> _ABOUT THIS EXERCISE_
In how many lines of the records does the word "window" appear? Reply with the number and nothing else.

Web document revisions
:::::

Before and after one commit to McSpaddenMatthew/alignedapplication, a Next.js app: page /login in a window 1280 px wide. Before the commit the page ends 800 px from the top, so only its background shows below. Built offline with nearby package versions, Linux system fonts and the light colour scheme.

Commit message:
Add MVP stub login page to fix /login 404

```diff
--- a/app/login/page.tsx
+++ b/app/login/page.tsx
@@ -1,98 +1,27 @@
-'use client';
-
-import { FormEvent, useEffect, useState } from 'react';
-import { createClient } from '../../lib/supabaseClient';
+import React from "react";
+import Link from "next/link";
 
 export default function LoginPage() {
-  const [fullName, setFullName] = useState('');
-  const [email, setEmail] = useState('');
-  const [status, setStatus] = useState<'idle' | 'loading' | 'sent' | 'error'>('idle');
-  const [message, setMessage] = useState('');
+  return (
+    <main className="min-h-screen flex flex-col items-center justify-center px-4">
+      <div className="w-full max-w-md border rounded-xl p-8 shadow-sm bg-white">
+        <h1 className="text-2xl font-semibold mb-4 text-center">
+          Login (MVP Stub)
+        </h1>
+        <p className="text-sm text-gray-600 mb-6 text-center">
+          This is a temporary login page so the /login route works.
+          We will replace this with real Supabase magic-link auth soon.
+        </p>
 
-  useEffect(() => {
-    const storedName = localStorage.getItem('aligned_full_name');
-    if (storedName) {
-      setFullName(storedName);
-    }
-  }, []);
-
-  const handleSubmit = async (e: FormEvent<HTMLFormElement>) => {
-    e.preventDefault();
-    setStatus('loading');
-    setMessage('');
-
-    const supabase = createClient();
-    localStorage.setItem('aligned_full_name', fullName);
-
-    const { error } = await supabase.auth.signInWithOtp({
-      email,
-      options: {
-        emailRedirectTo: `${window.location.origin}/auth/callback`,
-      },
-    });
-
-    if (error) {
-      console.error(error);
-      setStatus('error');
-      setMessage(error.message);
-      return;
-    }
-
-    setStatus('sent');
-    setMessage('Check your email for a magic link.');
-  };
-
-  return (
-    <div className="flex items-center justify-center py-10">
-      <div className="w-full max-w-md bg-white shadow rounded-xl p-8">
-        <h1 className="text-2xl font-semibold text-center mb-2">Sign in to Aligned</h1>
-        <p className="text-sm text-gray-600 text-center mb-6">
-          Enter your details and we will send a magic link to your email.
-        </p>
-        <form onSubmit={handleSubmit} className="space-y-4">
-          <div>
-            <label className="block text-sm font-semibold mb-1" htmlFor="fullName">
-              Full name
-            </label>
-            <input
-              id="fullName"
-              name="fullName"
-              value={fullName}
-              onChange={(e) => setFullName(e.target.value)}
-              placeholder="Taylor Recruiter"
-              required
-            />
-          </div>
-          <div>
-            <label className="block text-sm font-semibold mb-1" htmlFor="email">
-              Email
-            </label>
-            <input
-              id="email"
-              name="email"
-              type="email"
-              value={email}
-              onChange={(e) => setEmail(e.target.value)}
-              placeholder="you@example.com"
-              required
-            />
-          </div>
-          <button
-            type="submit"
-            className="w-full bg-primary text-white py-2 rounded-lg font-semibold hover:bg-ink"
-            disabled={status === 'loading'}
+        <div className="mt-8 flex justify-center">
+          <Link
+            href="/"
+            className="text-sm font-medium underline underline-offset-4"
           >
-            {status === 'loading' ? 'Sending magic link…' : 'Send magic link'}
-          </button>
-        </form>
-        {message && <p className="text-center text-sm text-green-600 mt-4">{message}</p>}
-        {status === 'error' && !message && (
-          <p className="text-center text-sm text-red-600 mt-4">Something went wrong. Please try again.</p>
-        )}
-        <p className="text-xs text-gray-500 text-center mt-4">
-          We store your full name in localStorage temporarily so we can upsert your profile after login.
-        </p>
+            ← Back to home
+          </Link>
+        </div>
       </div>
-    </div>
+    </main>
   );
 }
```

:::::

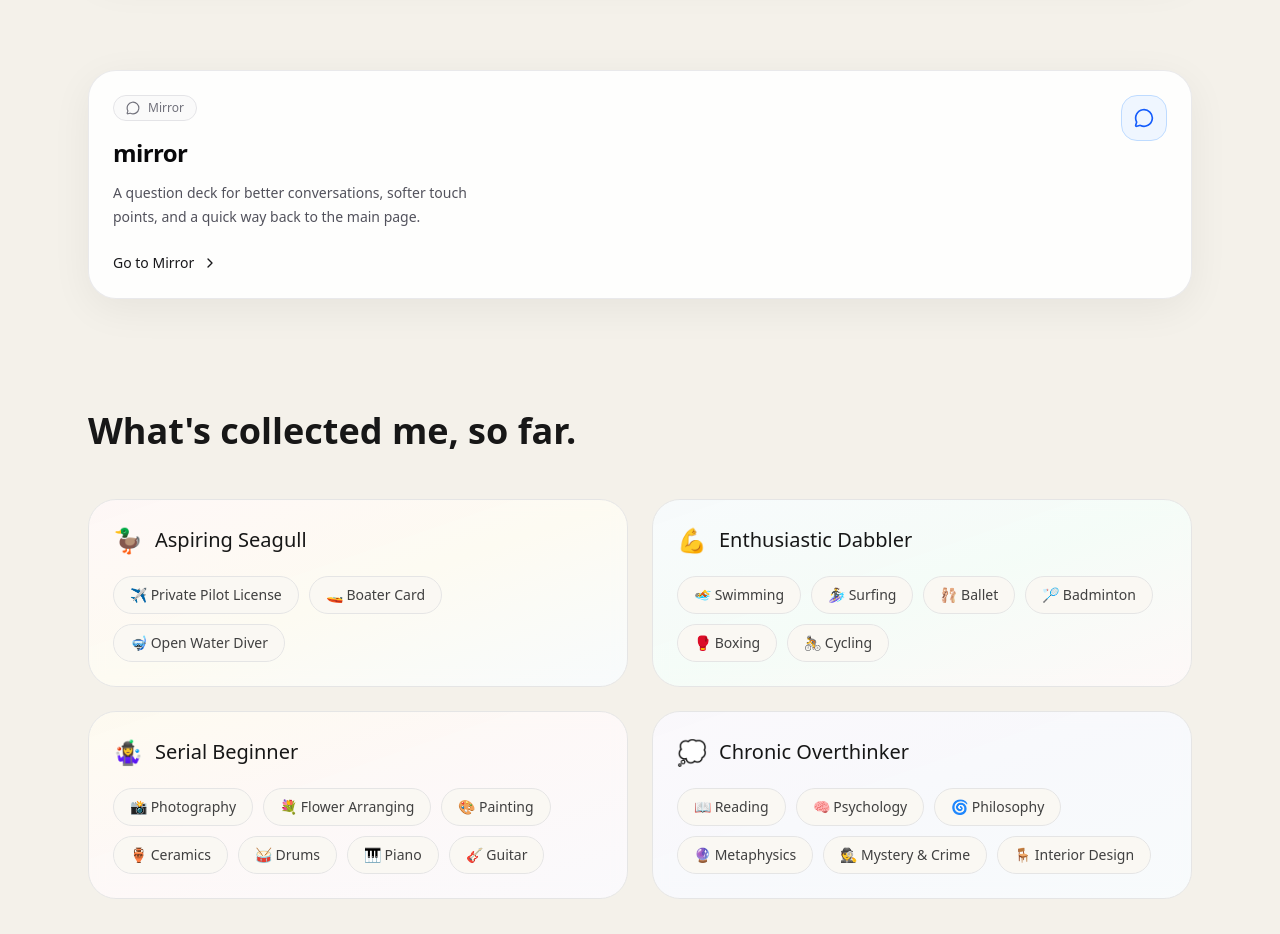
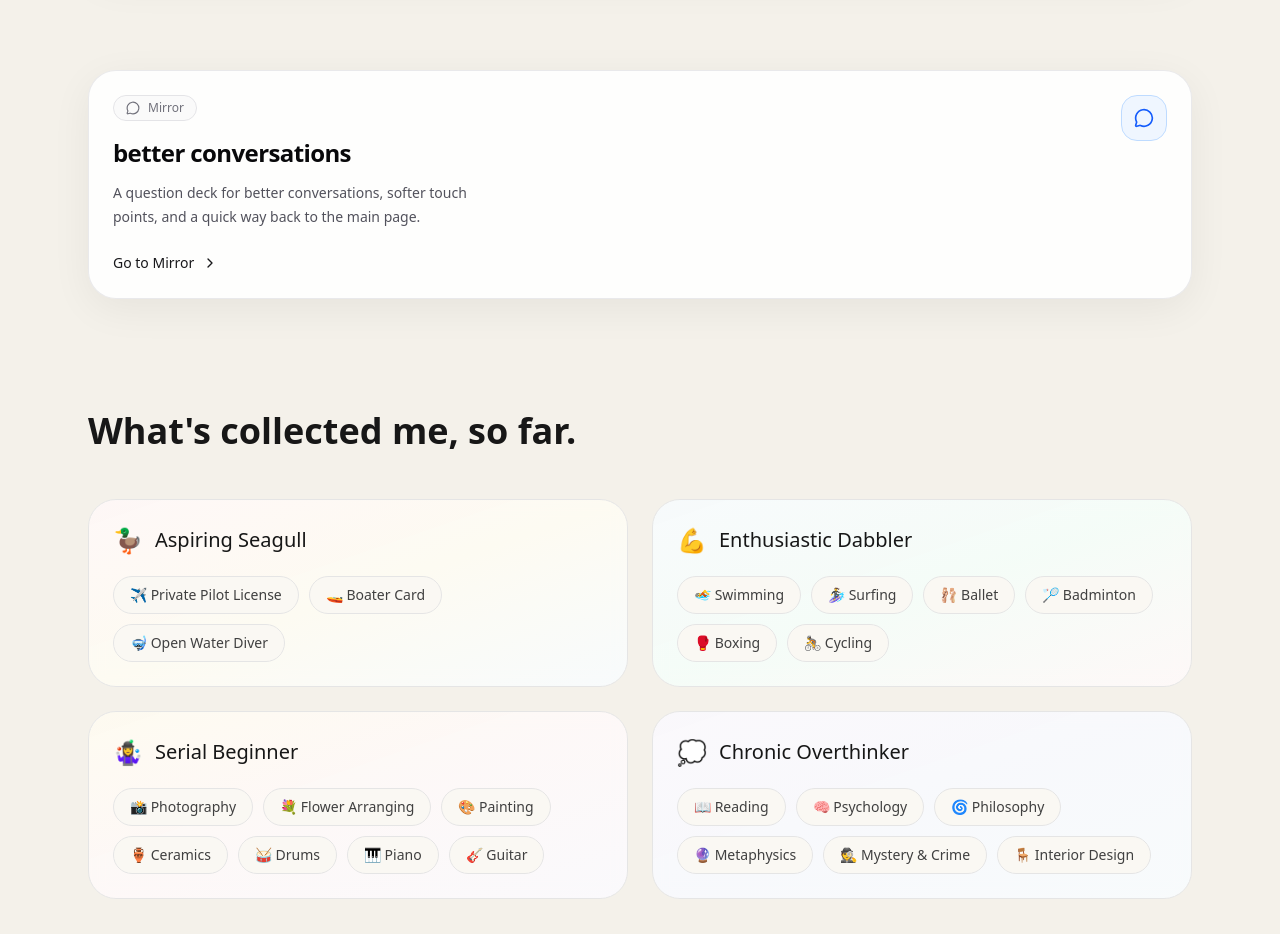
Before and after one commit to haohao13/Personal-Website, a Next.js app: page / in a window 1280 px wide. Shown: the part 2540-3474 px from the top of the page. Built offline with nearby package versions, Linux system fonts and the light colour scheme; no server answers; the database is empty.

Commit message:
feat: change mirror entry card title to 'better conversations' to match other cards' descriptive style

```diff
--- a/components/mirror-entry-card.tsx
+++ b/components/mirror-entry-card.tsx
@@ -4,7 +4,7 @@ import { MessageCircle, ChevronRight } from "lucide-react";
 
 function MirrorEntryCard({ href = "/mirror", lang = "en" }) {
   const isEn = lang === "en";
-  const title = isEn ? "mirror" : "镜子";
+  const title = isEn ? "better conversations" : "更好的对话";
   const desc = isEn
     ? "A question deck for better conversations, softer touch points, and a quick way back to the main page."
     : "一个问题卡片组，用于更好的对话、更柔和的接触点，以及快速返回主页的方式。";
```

:::::

> _RESULT_
3